When the Pandemic hit, I was shocked to see the types of emails that came in. “I hurt my ankle while jumping to exercise apps!” “My wrists hurt from doing Pilates at home without a proper mat!” “I don’t think my Peleton fits me correctly because it hurts my hip to ride!” One may suppose that the biggest issue during New York City’s quarantine would have been adjusting to a sedentary lifestyle, but patients were telling me a different story. Hypervigilance seemed to be more often what was plaguing them. With so little juice in the tank, many were operating at full speed; and I was both so stunned and curious to know how their bodies would cope with these transitions.

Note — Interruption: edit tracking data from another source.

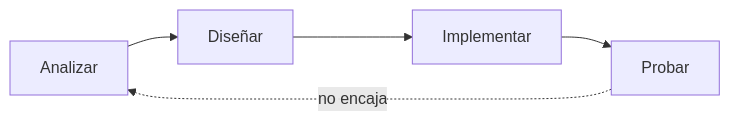
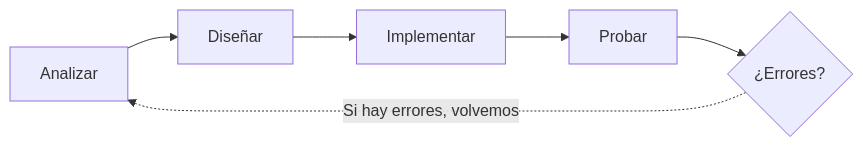
One commit to MAlejandroR/apuntes-dwes-vitepress changed the diagram in docs/01_Conceptos_generales/index.md. Above: the diagram before and after it, drawn with Mermaid. The commit also changed other lines of this file and 88 other files, not shown here.

````diff
--- a/docs/01_Conceptos_generales/index.md
+++ b/docs/01_Conceptos_generales/index.md
@@ -104,7 +102,8 @@
 ```mermaid
 flowchart LR
   A[Analizar] --> D[Diseñar]
   D --> I[Implementar]
   I --> P[Probar]
-  P -.->|no encaja| A
+  P --> E{¿Errores?}
+  E -.->|Si hay errores, volvemos| A
 ```
````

There was no shortage of online material for weight lifting, meditation, Yoga, High Intensity Intervals etc. Exercise branding was booming, and clients were very willing to test out new celebrity workouts and apps.

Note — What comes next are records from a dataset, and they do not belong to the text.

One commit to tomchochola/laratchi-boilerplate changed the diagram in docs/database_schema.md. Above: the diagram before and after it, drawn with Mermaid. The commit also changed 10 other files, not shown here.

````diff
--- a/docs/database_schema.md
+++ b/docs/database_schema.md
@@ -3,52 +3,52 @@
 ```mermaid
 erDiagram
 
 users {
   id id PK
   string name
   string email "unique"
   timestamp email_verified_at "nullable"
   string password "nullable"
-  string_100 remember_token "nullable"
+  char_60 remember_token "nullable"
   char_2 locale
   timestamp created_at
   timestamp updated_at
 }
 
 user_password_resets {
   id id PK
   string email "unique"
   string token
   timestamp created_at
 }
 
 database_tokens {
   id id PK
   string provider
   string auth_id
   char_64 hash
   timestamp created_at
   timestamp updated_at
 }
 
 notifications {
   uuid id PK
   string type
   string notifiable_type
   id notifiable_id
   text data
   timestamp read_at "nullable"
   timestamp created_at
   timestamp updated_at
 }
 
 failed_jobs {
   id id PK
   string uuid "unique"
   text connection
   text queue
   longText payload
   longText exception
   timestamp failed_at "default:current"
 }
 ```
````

From my own perspective, there was so much cognitive dissonance. People were exercising as if they had adapted to our new situation. They hadn’t. People wanted to DO something, but there was no real space for that kind of DOING. In many ways, this is how injuries happen- hip labral tears come from sitting long hours and abruptly running. Patellar femoral injuries come from sitting in strange positions and then quickly standing up. Shoulder injuries come from that one reach into the back seat after long hours in the car.

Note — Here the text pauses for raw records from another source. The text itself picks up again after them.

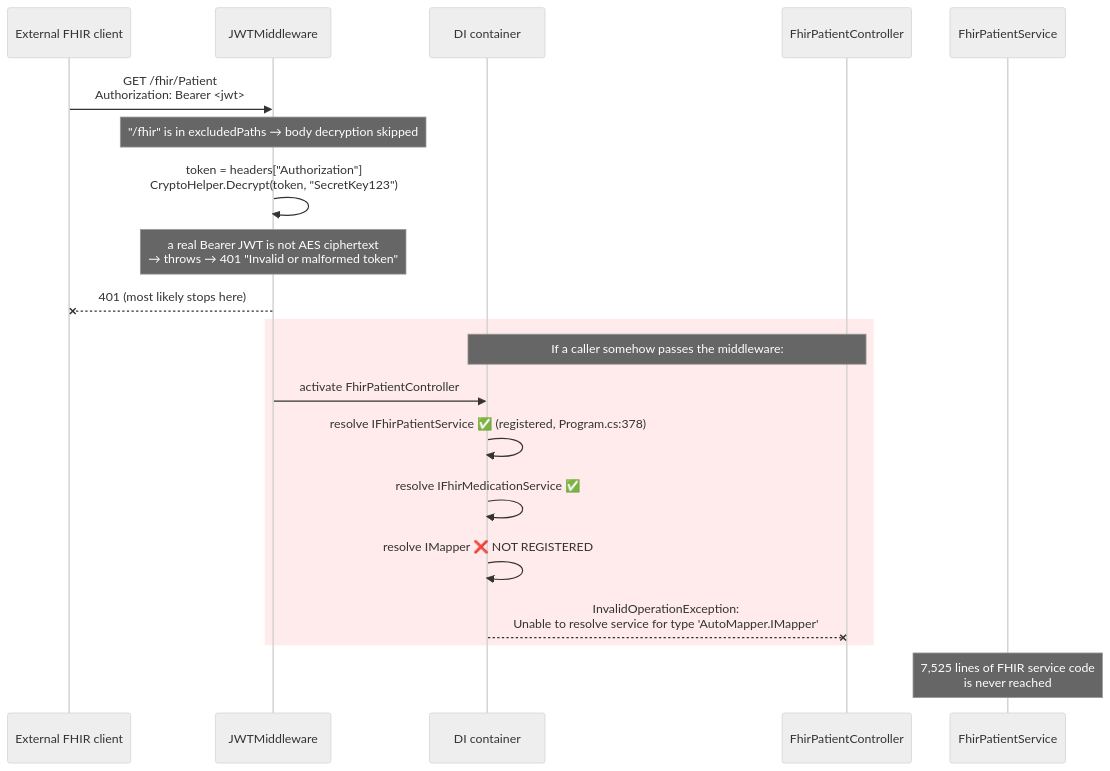
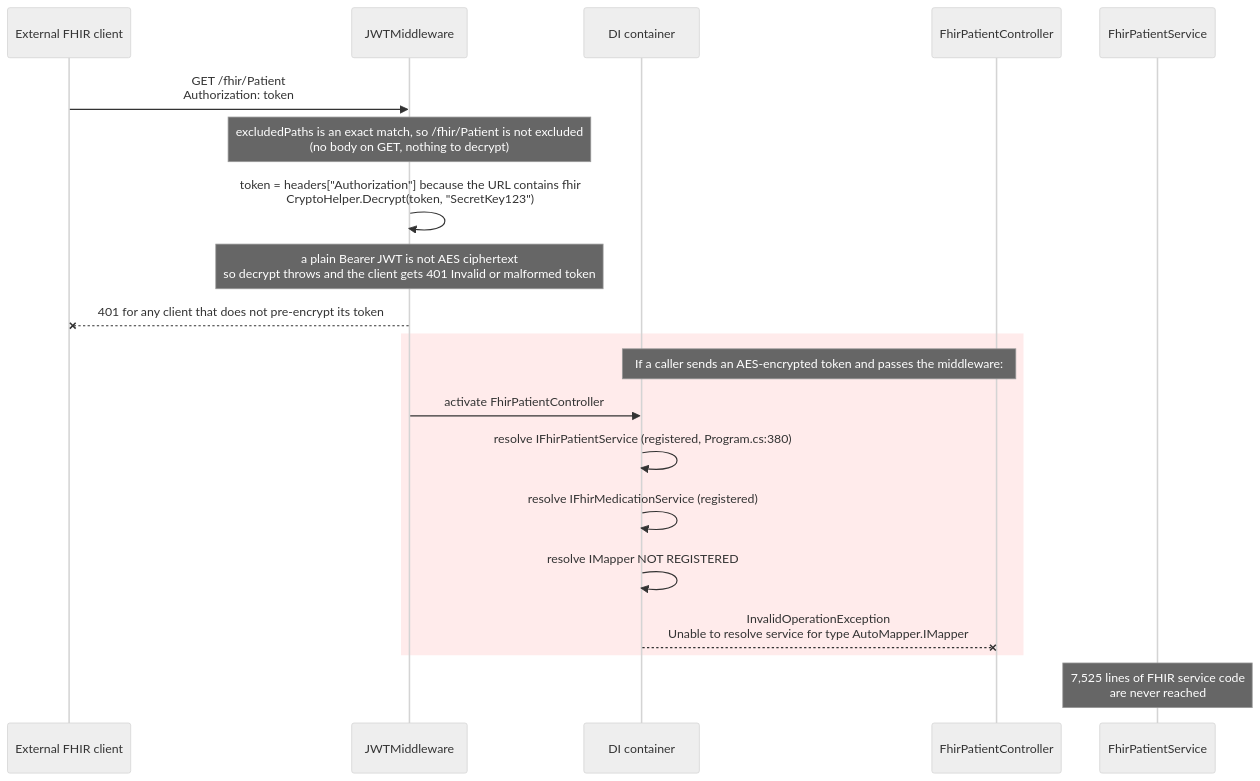
Before and after one commit to hemsingh-3PG/sai-systems-AIRE: the first of 5 diagrams in docs/architecture/current/05-interoperability-fhir-ccda-qrda-deep-dive.md, drawn with Mermaid (neutral theme). The commit also changed other lines of this file and 285 other files, not shown here.

````diff
--- a/docs/architecture/current/05-interoperability-fhir-ccda-qrda-deep-dive.md
+++ b/docs/architecture/current/05-interoperability-fhir-ccda-qrda-deep-dive.md
@@ -59,25 +83,25 @@
 ```mermaid
 sequenceDiagram
   participant X as External FHIR client
   participant MW as JWTMiddleware
   participant DI as DI container
   participant CT as FhirPatientController
   participant SVC as FhirPatientService
 
-  X->>MW: GET /fhir/Patient<br/>Authorization: Bearer <jwt>
-  Note over MW: "/fhir" is in excludedPaths → body decryption skipped
-  MW->>MW: token = headers["Authorization"]<br/>CryptoHelper.Decrypt(token, "SecretKey123")
-  Note over MW: a real Bearer JWT is not AES ciphertext<br/>→ throws → 401 "Invalid or malformed token"
-  MW--xX: 401 (most likely stops here)
+  X->>MW: GET /fhir/Patient<br/>Authorization: token
+  Note over MW: excludedPaths is an exact match, so /fhir/Patient is not excluded<br/>(no body on GET, nothing to decrypt)
+  MW->>MW: token = headers["Authorization"] because the URL contains fhir<br/>CryptoHelper.Decrypt(token, "SecretKey123")
+  Note over MW: a plain Bearer JWT is not AES ciphertext<br/>so decrypt throws and the client gets 401 Invalid or malformed token
+  MW--xX: 401 for any client that does not pre-encrypt its token
 
   rect rgba(255,0,0,0.08)
-  Note over DI,CT: If a caller somehow passes the middleware:
+  Note over DI,CT: If a caller sends an AES-encrypted token and passes the middleware:
   MW->>DI: activate FhirPatientController
-  DI->>DI: resolve IFhirPatientService ✅ (registered, Program.cs:378)
-  DI->>DI: resolve IFhirMedicationService ✅
-  DI->>DI: resolve IMapper ❌ NOT REGISTERED
-  DI--xCT: InvalidOperationException:<br/>Unable to resolve service for type 'AutoMapper.IMapper'
+  DI->>DI: resolve IFhirPatientService (registered, Program.cs:380)
+  DI->>DI: resolve IFhirMedicationService (registered)
+  DI->>DI: resolve IMapper NOT REGISTERED
+  DI--xCT: InvalidOperationException<br/>Unable to resolve service for type AutoMapper.IMapper
   end
 
-  Note over SVC: 7,525 lines of FHIR service code<br/>is never reached
+  Note over SVC: 7,525 lines of FHIR service code<br/>are never reached
 ```
````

At this time, I had also been working heavily with colleagues Margi Douglas and Joe Miller on Jawspace- a podcast to help patients learn to stop grinding and clenching their teeth; and in September, an outpouring of news articles told me that it was time for us to move more quickly.
The New York Times, “A Dentist Sees More Cracked Teeth. What’s Going On?”
New York Magazine, “The Best Ways to Relieve Jaw Tension, According to Dentists.”
The Jaw, it turns out, is just as vulnerable to injuries related to quarantine as other areas in the body, and I believe this is for the same reason: dissonance. The muscles of the face and jaw are meant for eating and expressing ourselves. While our mouths want to socialize and smile, we are often instead holding our tongues and biting our lips. Just like everywhere in our bodies, we need a little bit of time to re-learn proper movement.
Jawspace is incredible. It draws on our imagination and the optimism of curiosity, wonder, play, novelty, awareness and support, to help people learn how to retrain the muscles of the jaw for healing. It works, and it is especially important during these times, when we have to remember that movement is pleasure, and that how we use ourselves is everything.